Police confiscate parts of antique Torah scroll

JERUSALEM — Portions of an antique Torah scroll believed to originate from Iraq have been confiscated by police from a Palestinian suspected of illegally trying to sell antiquities.

Experts who have examined the portions have confirmed that the scroll dates back at least 300 years. They are now examining its origins.

It is believed that the Torah scroll was smuggled out of Baghdad during the Gulf War and brought to Jordan. According to some reports, Saddam Hussein offered a large reward, said to be worth millions of dollars, for the return of the scroll once it was discovered that it had been stolen.

Police believe that the portions were brought from Jordan to the territories and that a man there agreed to try to sell them in Israel on behalf of somebody in Jordan.

The suspect, a resident of Jenin, was arrested in Afula Tuesday of last week after police set up a dummy purchase. He was reported to have six portions of the Torah scroll and 73 Byzantine-period gold coins.

Galilee district police spokesman Supt. David Harel said the suspect asked for $50,000 for each portion of parchment.

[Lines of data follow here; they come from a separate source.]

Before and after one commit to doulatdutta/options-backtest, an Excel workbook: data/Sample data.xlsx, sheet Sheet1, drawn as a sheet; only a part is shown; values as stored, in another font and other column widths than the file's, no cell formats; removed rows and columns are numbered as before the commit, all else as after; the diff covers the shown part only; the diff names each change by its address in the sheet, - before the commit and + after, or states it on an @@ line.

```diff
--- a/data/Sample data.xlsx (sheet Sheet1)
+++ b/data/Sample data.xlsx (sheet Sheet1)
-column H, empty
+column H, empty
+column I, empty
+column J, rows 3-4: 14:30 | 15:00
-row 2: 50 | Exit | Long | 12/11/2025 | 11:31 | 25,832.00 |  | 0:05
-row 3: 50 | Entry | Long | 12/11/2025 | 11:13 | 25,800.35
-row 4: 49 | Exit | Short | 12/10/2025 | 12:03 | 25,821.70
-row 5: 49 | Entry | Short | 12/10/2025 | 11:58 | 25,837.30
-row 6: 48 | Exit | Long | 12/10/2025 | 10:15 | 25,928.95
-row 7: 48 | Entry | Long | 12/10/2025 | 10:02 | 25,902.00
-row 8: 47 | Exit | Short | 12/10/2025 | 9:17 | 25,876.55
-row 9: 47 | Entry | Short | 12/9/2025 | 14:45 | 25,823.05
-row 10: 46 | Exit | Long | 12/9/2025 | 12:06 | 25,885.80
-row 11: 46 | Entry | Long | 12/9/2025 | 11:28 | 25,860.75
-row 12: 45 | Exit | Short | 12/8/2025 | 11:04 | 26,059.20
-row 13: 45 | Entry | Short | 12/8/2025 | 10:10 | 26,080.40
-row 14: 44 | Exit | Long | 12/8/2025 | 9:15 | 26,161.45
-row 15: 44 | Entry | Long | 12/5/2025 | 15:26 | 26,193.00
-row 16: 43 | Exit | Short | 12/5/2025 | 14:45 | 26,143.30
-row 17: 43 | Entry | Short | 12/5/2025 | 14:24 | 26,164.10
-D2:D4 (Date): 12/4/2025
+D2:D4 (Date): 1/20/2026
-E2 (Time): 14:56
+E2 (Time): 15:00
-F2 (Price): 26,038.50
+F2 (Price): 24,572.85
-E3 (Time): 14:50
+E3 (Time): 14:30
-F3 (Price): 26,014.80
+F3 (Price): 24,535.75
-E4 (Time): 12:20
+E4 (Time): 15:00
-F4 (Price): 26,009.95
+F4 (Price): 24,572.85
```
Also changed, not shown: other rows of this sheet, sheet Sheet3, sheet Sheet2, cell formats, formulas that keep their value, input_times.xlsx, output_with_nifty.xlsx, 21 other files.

Harel said the bogus purchase was set up by police from Akko and the Ha'amakim district after information had been collected regarding the suspect.

Experts from the Antiquities Authority confirmed that the coins are authentic.

Harel said the suspect had been arrested under the 1978 Antiquities Law for illegally trading in antiquities. He said the items confiscated would be held by police as evidence, but what happens to them afterward would be decided by the appropriate authorities.

If it transpires that the portions of the Torah scroll and the coins did originate in Iraq, international law may require them to be returned. An Antiquities Authority official said the matter is complicated and would probably have to be decided by the courts.